**What is being asked**: Every line below that holds the word "Member" must be listed.

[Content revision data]
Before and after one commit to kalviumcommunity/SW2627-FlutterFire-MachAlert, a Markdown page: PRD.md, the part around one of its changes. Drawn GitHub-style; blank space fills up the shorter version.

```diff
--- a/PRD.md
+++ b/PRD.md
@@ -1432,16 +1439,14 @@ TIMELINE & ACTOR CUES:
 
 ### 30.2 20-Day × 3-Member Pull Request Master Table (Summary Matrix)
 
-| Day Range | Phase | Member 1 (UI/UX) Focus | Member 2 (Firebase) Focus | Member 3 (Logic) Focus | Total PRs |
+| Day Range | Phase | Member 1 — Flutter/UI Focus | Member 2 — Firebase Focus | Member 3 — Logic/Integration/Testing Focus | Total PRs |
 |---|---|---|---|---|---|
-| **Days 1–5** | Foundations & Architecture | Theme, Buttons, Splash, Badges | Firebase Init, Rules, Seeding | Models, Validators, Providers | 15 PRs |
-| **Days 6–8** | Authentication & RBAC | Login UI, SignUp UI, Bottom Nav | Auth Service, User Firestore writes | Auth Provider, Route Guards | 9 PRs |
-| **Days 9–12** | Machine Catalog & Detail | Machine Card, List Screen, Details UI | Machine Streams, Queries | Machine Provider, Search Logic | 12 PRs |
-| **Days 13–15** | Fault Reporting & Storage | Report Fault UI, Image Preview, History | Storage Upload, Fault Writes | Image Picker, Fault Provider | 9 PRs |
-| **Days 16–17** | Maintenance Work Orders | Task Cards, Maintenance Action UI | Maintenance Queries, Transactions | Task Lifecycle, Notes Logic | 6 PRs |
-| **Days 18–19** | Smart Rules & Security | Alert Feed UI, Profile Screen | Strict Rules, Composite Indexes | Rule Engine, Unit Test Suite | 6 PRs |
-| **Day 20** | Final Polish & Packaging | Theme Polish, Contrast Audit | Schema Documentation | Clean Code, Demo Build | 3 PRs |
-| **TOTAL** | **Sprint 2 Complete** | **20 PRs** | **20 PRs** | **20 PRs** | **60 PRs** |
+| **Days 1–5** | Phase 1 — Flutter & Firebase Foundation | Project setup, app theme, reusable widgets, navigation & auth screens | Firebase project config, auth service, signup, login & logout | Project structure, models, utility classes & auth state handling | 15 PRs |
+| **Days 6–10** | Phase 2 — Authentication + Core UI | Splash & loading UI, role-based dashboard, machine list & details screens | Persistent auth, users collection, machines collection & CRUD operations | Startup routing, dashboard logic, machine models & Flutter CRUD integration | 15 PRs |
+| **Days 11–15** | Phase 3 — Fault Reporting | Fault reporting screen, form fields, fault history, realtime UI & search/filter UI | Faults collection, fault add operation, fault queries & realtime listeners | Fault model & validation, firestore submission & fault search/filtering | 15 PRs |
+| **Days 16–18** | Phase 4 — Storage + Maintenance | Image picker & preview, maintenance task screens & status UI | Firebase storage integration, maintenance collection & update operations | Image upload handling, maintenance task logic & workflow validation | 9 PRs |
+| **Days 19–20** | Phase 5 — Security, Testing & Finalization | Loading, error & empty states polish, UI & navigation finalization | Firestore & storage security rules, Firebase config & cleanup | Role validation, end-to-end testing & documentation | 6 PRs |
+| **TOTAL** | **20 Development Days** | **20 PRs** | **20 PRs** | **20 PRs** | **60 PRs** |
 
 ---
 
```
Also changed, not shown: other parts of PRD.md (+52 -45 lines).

**Exercise response**:
 ### 30.2 20-Day × 3-Member Pull Request Master Table (Summary Matrix)
-| Day Range | Phase | Member 1 (UI/UX) Focus | Member 2 (Firebase) Focus | Member 3 (Logic) Focus | Total PRs |
+| Day Range | Phase | Member 1 — Flutter/UI Focus | Member 2 — Firebase Focus | Member 3 — Logic/Integration/Testing Focus | Total PRs |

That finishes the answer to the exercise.